--- START ---

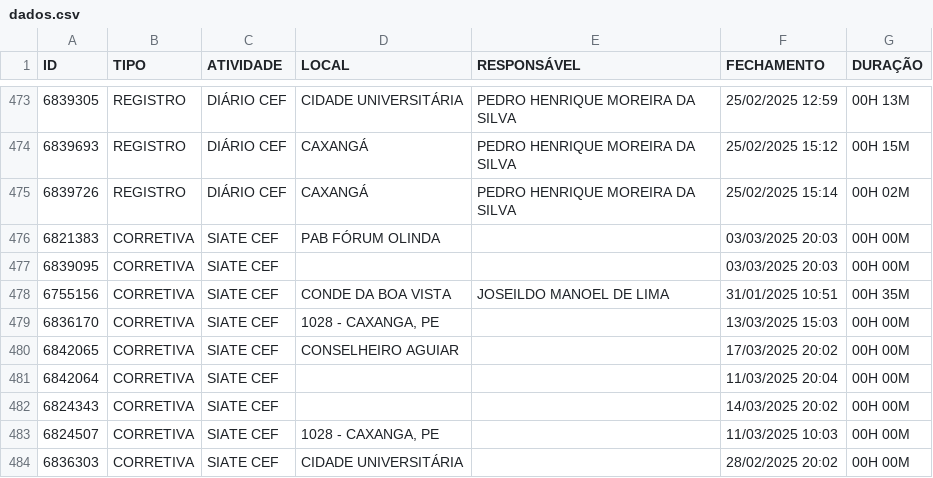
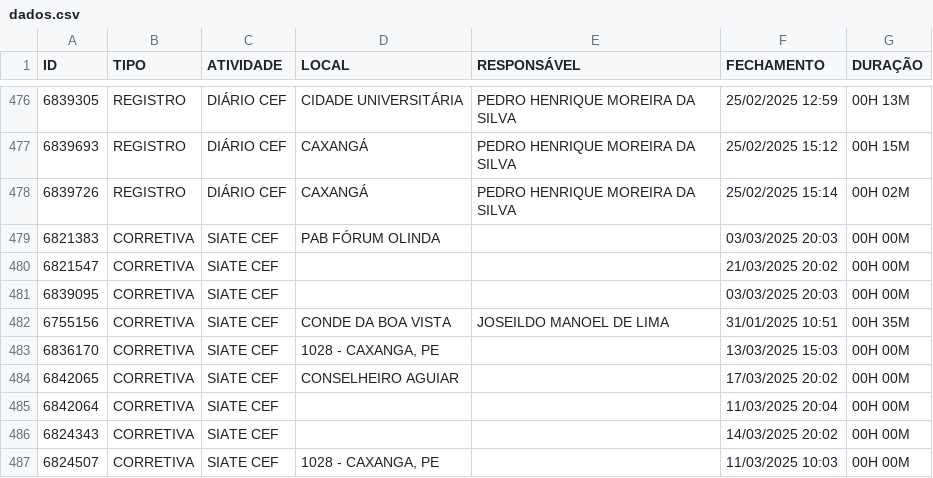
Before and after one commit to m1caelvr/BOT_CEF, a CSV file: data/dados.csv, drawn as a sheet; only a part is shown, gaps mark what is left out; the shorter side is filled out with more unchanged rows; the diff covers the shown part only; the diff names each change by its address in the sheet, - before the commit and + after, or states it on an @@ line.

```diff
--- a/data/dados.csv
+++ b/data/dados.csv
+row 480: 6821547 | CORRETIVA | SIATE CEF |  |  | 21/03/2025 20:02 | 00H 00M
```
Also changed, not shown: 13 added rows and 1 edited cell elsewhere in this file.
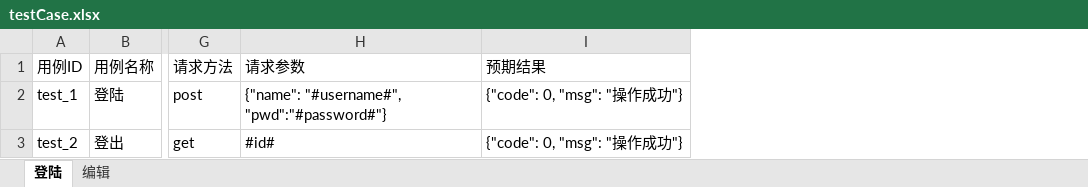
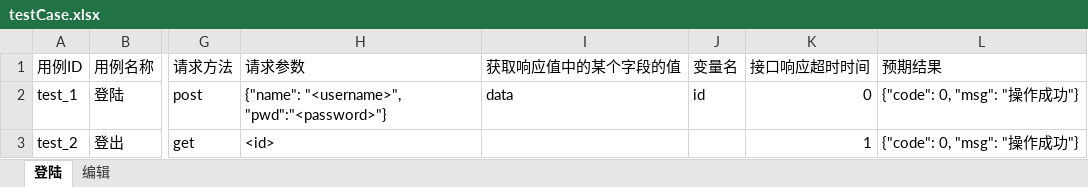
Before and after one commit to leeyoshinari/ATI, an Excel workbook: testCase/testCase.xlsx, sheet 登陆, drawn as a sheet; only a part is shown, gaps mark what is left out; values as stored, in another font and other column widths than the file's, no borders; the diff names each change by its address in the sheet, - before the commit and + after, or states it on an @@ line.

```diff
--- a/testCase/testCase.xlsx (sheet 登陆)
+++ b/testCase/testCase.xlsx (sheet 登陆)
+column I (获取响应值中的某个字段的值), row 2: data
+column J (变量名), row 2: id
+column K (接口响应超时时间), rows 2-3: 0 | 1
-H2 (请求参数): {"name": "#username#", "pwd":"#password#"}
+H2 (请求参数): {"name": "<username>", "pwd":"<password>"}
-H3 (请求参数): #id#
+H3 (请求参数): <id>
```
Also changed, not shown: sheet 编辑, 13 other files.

--- END ---

*Aim of the task*: Your answer should be each line from the entries that includes the string "请求参数".

*Answer below*:
-H2 (请求参数): {"name": "#username#", "pwd":"#password#"}
+H2 (请求参数): {"name": "<username>", "pwd":"<password>"}
-H3 (请求参数): #id#
+H3 (请求参数): <id>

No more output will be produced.